I can imagine folks stuck yet again in traffic fuming: “Just what we need – more talk and study on North Shore congestion. What we need is action!”
I understand why that might well be the response of some to news this week of the establishment of the Integrated North Shore Transportation Planning Process. “Analysis paralysis” is the last thing we need in the face of our community’s crippling traffic problems.
But I’m a strong supporter of this new process and will be an active partner – along with my MP colleagues Pam Goldsmith-Jones and Terry Beech – on behalf of the federal government because this process addresses one of the root causes of the issue – the myriad of governments and agencies involved in transportation planning on the North Shore (and in Metro Vancouver more generally) not talking to each other, over the years, in a sufficiently coordinated way.
Collective vision urgently required
For example, at present there is no agreed upon, collective vision between these bodies on what a long-term transportation plan for the North Shore ought to look like. One of the consequences of this is the difficulty it presents for all North Shore elected officials to successfully advocate for the funding required to implement such a vision.
In case you missed it, the line-up of core partners for this new process initiative is impressive: the three North Shore municipalities, the provincial and federal governments and Translink. Special partners to be invited will include the Squamish and Tsleil-Waututh governments, the Port of Vancouver, Metro Vancouver, CN Railway and more.
Elements of the mandate of the inter-jurisdictional Staff Working Group for this initiative, as outlined in the terms of reference, provide a sense of the objectives:
Aim to improve the movement of people and goods on and off the North Shore as well as within the North Shore while taking into account local community development plans;
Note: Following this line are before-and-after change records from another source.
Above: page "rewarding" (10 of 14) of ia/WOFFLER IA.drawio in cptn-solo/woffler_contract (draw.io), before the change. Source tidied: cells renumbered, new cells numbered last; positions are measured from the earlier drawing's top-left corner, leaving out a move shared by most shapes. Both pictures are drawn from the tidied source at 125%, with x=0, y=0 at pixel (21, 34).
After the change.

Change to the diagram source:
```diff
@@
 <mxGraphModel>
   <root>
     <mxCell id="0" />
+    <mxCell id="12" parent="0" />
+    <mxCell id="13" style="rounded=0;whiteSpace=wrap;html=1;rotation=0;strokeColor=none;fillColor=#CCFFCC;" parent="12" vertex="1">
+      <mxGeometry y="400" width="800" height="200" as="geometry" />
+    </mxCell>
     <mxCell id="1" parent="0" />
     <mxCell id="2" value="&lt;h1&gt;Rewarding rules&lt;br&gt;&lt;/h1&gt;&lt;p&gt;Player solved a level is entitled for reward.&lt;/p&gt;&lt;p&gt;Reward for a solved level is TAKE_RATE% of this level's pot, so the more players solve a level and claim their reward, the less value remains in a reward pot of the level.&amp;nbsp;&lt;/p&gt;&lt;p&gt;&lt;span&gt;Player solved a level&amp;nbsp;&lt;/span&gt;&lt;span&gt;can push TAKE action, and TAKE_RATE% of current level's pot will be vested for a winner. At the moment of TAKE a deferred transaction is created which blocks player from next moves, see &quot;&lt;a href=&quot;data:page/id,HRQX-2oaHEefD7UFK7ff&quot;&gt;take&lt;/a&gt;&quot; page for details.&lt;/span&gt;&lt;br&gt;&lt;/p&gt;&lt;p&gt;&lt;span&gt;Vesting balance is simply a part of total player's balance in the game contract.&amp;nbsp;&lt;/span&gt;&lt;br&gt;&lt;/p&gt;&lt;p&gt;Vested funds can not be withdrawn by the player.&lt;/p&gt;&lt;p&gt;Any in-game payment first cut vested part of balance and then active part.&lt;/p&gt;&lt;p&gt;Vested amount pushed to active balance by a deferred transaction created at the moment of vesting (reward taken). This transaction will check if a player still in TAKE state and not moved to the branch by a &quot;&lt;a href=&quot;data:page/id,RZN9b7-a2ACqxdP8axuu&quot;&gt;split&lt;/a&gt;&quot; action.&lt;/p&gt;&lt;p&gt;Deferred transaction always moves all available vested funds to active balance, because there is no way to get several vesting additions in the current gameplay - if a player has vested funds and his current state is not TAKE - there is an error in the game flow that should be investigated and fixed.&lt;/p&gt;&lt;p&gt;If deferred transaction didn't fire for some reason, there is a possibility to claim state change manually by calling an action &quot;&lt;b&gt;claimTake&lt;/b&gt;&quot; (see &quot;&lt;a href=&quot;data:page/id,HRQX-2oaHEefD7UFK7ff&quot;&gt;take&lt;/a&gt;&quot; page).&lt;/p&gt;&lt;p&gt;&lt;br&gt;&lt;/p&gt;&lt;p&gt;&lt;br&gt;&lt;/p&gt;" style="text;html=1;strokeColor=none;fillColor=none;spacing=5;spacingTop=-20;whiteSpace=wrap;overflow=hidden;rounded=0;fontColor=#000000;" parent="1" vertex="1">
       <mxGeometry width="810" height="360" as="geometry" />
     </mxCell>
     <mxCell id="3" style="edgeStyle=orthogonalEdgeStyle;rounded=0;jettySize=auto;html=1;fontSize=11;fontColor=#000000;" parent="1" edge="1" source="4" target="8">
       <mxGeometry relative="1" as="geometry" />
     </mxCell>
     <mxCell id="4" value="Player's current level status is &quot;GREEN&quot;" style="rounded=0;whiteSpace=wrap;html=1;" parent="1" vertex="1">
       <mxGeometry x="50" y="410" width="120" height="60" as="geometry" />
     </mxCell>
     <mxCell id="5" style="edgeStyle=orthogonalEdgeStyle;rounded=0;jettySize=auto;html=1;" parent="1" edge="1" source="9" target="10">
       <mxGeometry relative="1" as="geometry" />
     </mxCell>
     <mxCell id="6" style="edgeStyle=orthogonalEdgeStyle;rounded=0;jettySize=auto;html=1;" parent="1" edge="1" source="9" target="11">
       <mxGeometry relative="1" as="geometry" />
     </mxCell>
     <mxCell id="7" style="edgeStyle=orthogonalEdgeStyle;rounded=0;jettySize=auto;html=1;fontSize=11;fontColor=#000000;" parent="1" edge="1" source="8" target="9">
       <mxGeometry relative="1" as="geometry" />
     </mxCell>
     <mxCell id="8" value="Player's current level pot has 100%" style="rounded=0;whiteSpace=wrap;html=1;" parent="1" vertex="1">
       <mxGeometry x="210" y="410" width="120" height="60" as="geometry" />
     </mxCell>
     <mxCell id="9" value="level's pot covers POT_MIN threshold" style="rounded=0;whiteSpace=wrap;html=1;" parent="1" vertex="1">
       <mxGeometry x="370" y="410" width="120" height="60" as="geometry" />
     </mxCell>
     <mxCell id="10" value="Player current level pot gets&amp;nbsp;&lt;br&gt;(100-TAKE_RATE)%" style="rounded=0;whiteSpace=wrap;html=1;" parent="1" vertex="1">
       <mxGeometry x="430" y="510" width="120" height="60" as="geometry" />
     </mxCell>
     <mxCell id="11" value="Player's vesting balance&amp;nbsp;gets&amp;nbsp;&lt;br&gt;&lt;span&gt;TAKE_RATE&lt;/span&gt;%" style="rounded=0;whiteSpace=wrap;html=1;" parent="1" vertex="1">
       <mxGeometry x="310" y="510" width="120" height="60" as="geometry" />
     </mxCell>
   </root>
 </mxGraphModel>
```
Provide proposals and recommendations… based on data and modern day best practices that are free from political interpretation and influence.
The timeline for this process is appropriately aggressive – a final report is due in June with recommendations that can be incorporated into Translink’s 30-year Regional Transportation Strategy update which is being developed this year.
But, at the risk of stating the obvious, a 30-year horizon for a fix is not feasible. The economic and personal costs and consequences of this issue are all-too painfully significant and accelerating.
One need look no further than a just-released North Vancouver Chamber of Commerce survey of 150 owners and managers of some of North Vancouver’s larger employers:
40 percent said they are giving consideration to relocating from the North Shore
74% percent reported that traffic congestion is negatively impacting their ability to retain employees with 84% saying it is hurting their ability to attract new employees.
To its credit, the Chamber and Economic Partnership North Vancouver are proactively enlisting the business community to participate in an action plan which includes working with major employers in geographic hubs to find short and medium term solutions and sharing HR policies that support transit, carpooling and vanpooling.
At the end of the day, what is needed is an approach that looks at short, medium and long term improvements which fit together as an overall transportation plan for the North Shore. Elements of such a plan already exist – near term improvements are taking place to Seabus service and to bus services on the North Shore. In the medium term, work underway to separate north-south bridge traffic from east-west North Shore traffic at the Lynn Creek Bridge and improvements to the Highway #1 overpass system will make an important contribution. However, a comprehensive, multi-faceted longer term vision is required.
The launch of the Integrated North Shore Transportation Planning Process is a signal that all levels of government recognize that we need to up our game to a new unprecedented level of urgency, collaboration, innovation and resolve.